[WORK TO COMPLETE]
Wherever "crates" appears in a line of the listing, report that line.
*** DATA SHOWN
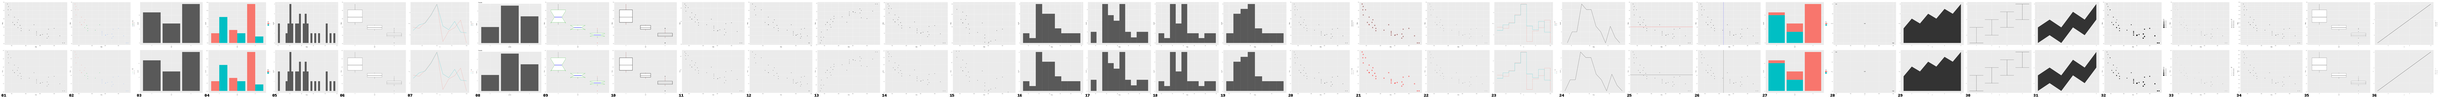
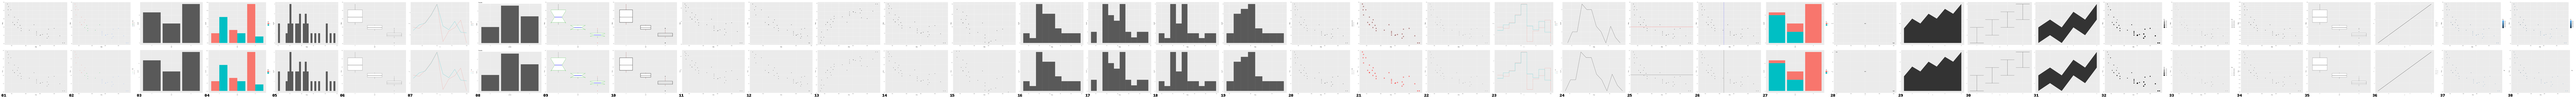
feat(colour): continuous colour Lab 渐变 (scales::pal_grad)
- scale.rs: rgb_to_lab/lab_to_rgb/lab_ramp (D65), 5 断点单测对齐 R
  (#132B43 #22496C #336A98 #448DC6 #56B1F7)
- DiscreteColourScale 增连续形态 (data_lo/hi + ramp 端点), train 收集数据范围
  与显式 limits; draw point_colour 走 lab_ramp
- 4.x 默认连续色 = gradient #132B43->#56B1F7 (非 viridis), 逐点精确匹配
- 新增图 37_colour_cont/38_gradient; 38 图均值 0.54% (残差=色条图例待做)

diff --git a/crates/jplot-core/src/scale.rs b/crates/jplot-core/src/scale.rs
@@ -144,6 +144,61 @@ pub fn hcl_to_rgb(h: f64, c: f64, l: f64) -> Color {
 }
 
 // ---------------------------------------------------------------------------
+// CIE Lab (D65) — scales::pal_grad space="Lab" for continuous colour scales
+// ---------------------------------------------------------------------------
+
+const D65: [f64; 3] = [0.95047, 1.0, 1.08883];
+
+fn lin8(v: f64) -> f64 {
+    if v <= 0.04045 { v / 12.92 } else { ((v + 0.055) / 1.055).powf(2.4) }
+}
+fn delin8(v: f64) -> f64 {
+    if v <= 0.0031308 { 12.92 * v } else { 1.055 * v.powf(1.0 / 2.4) - 0.055 }
+}
+fn labf(t: f64) -> f64 {
+    if t > 216.0 / 24389.0 { t.cbrt() } else { 841.0 / 108.0 * t + 4.0 / 29.0 }
+}
+fn labfi(t: f64) -> f64 {
+    if t > 6.0 / 29.0 { t * t * t } else { (t - 4.0 / 29.0) * 108.0 / 841.0 }
+}
+
+/// sRGB → CIE Lab (D65).
+pub fn rgb_to_lab(r: u8, g: u8, b: u8) -> [f64; 3] {
+    let (rl, gl, bl) = (lin8(r as f64 / 255.0), lin8(g as f64 / 255.0), lin8(b as f64 / 255.0));
+    let x = 0.4124564 * rl + 0.3575761 * gl + 0.1804375 * bl;
+    let y = 0.2126729 * rl + 0.7151522 * gl + 0.0721750 * bl;
+    let z = 0.0193339 * rl + 0.1191920 * gl + 0.9503041 * bl;
+    let (fx, fy, fz) = (labf(x / D65[0]), labf(y / D65[1]), labf(z / D65[2]));
+    [116.0 * fy - 16.0, 500.0 * (fx - fy), 200.0 * (fy - fz)]
+}
+
+/// CIE Lab (D65) → sRGB, clamped with R-style rounding.
+pub fn lab_to_rgb(lab: [f64; 3]) -> Color {
+    let [l, a, bb] = lab;
+    let fy = (l + 16.0) / 116.0;
+    let fx = a / 500.0 + fy;
+    let fz = fy - bb / 200.0;
+    let x = D65[0] * labfi(fx);
+    let y = D65[1] * if l > 7.999592 { labfi(fy) } else { l / 903.3 };
+    let z = D65[2] * labfi(fz);
+    let r = 3.2404542 * x - 1.5371385 * y - 0.4985314 * z;
+    let g = -0.9692660 * x + 1.8760108 * y + 0.0415560 * z;
+    let b = 0.0556434 * x - 0.2040259 * y + 1.0572252 * z;
+    let q = |v: f64| ((delin8(v.clamp(0.0, 1.0)) * 255.0 + 0.5) as i32).clamp(0, 255) as u8;
+    Color::rgb(q(r), q(g), q(b))
+}
+
+/// Lab-space interpolation between two sRGB hex colours (scales::pal_grad).
+pub fn lab_ramp(hex_lo: &str, hex_hi: &str, t: f64) -> Color {
+    let lo = Color::parse(hex_lo).unwrap_or(Color::black());
+    let hi = Color::parse(hex_hi).unwrap_or(Color::white());
+    let a = rgb_to_lab(lo.r, lo.g, lo.b);
+    let b = rgb_to_lab(hi.r, hi.g, hi.b);
+    let t = t.clamp(0.0, 1.0);
+    lab_to_rgb([a[0] + (b[0] - a[0]) * t, a[1] + (b[1] - a[1]) * t, a[2] + (b[2] - a[2]) * t])
+}
+
+// ---------------------------------------------------------------------------
 // Palettes
 // ---------------------------------------------------------------------------
 
@@ -1013,6 +1068,11 @@ pub struct DiscreteColourScale {
     pub levels: Vec<String>,
     pub colours: Vec<Color>,
     pub name: Option<String>,
+    /// continuous form (colour mapped to a numeric column): data range +
+    /// ramp endpoints (Lab-interpolated at draw time)
+    pub data_lo: f64,
+    pub data_hi: f64,
+    pub ramp: Option<(String, String)>,
 }
 
 impl DiscreteColourScale {
@@ -1036,6 +1096,20 @@ impl DiscreteColourScale {
             levels,
             colours,
             name,
+            data_lo: 0.0,
+            data_hi: 1.0,
+            ramp: match spec {
+                ScaleSpec::Gradient { low, high, .. } => Some((low.clone(), high.clone())),
+                _ => None,
+            },
+        }
+    }
+    /// continuous ramp endpoints: explicit scale colours or the default
+    /// ggplot2 Lab gradient (#132B43 → #56B1F7, scales::pal_grad probe-verified)
+    pub fn ramp_hex(&self) -> (&str, &str) {
+        match &self.ramp {
+            Some((a, b)) => (a.as_str(), b.as_str()),
+            None => ("#132B43", "#56B1F7"),
         }
     }
     pub fn map(&self, level: &str) -> Color {
@@ -1159,6 +1233,18 @@ mod tests {
         assert!((t.inverse(2.0) - 100.0).abs() < 1e-9);
         assert!(t.transform(-5.0).is_nan());
         assert!(t.transform(0.0).is_nan());
+    }
+
+    #[test]
+    fn lab_ramp_matches_scales_pal_grad() {
+        // R: scale_colour_gradient breaks map 0/.25/.5/.75/1 ->
+        // #132B43 #22496C #336A98 #448DC6 #56B1F7 (Lab space)
+        let c = |t| crate::scale::lab_ramp("#132B43", "#56B1F7", t);
+        assert_eq!(c(0.0).to_hex().to_uppercase(), "#132B43");
+        assert_eq!(c(0.25).to_hex().to_uppercase(), "#22496C");
+        assert_eq!(c(0.5).to_hex().to_uppercase(), "#336A98");
+        assert_eq!(c(0.75).to_hex().to_uppercase(), "#448DC6");
+        assert_eq!(c(1.0).to_hex().to_uppercase(), "#56B1F7");
     }
 
     #[test]

diff --git a/crates/jplot-core/src/layout.rs b/crates/jplot-core/src/layout.rs
@@ -680,7 +680,15 @@ fn point_colour_of(l: &crate::build::BuiltLayer, i: usize, bp: &BuiltPlot) -> Co
             }
             if let Some(vals) = l.frame.get("colour") {
                 if i < vals.len() {
-                    return gradient_color(vals[i], vals, alpha);
+                    // continuous colour ramp from the scale (gradient default;
+                    // manual colours/limits override)
+                    let (a, b) = cs.ramp_hex();
+                    let t = if cs.data_hi == cs.data_lo {
+                        0.5
+                    } else {
+                        ((vals[i] - cs.data_lo) / (cs.data_hi - cs.data_lo)).clamp(0.0, 1.0)
+                    };
+                    return crate::scale::lab_ramp(a, b, t).with_alpha(alpha);
                 }
             }
         }
@@ -710,10 +718,9 @@ fn gradient_color(v: f64, all: &[f64], alpha: f64) -> Color {
     let lo = all.iter().cloned().fold(f64::INFINITY, f64::min);
     let hi = all.iter().cloned().fold(f64::NEG_INFINITY, f64::max);
     let t = if hi == lo { 0.5 } else { ((v - lo) / (hi - lo)).clamp(0.0, 1.0) };
-    let (r0, g0, b0) = (68u8, 1u8, 84u8);
-    let (r1, g1, b1) = (253u8, 231u8, 37u8);
-    let m = |a: u8, b: u8| (a as f64 + (b as f64 - a as f64) * t).round() as u8;
-    Color::rgb(m(r0, r1), m(g0, g1), m(b0, b1)).with_alpha(alpha)
+    // ggplot2 4.x default continuous colour: Lab-space gradient
+    // #132B43 -> #56B1F7 (scales::pal_grad, probe-verified at 5 stops)
+    crate::scale::lab_ramp("#132B43", "#56B1F7", t).with_alpha(alpha)
 }
 
 fn point_fill_of(l: &crate::build::BuiltLayer, i: usize, bp: &BuiltPlot) -> Color {

diff --git a/crates/jplot-core/src/build.rs b/crates/jplot-core/src/build.rs
@@ -834,8 +834,22 @@ pub fn build(spec: &PlotSpec) -> Result<BuiltPlot, JplotError> {
             order_levels(&mut levels, declared.as_ref());
             Some(DiscreteColourScale::train(levels, &spec))
         } else if cont_vals.len() > 1 {
-            // continuous colour: gradient spec; default endpoints
-            Some(DiscreteColourScale::train(vec![], &spec))
+            // continuous colour: ramp scale over the data range
+            let mut s = DiscreteColourScale::train(vec![], &spec);
+            let lo = cont_vals.iter().cloned().fold(f64::INFINITY, f64::min);
+            let hi = cont_vals.iter().cloned().fold(f64::NEG_INFINITY, f64::max);
+            s.data_lo = lo;
+            s.data_hi = hi;
+            // explicit scale limits override the data range (ggplot2 oob→na.value,
+            // here clamped into the ramp)
+            if let crate::scale::ScaleSpec::Continuous { limits, name, .. } = &spec {
+                if let Some([a, b]) = limits {
+                    s.data_lo = *a;
+                    s.data_hi = *b;
+                }
+                s.name = name.clone();
+            }
+            Some(s)
         } else {
             None
         }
******
[WORKED SOLUTION]
diff --git a/crates/jplot-core/src/scale.rs b/crates/jplot-core/src/scale.rs
diff --git a/crates/jplot-core/src/layout.rs b/crates/jplot-core/src/layout.rs
diff --git a/crates/jplot-core/src/build.rs b/crates/jplot-core/src/build.rs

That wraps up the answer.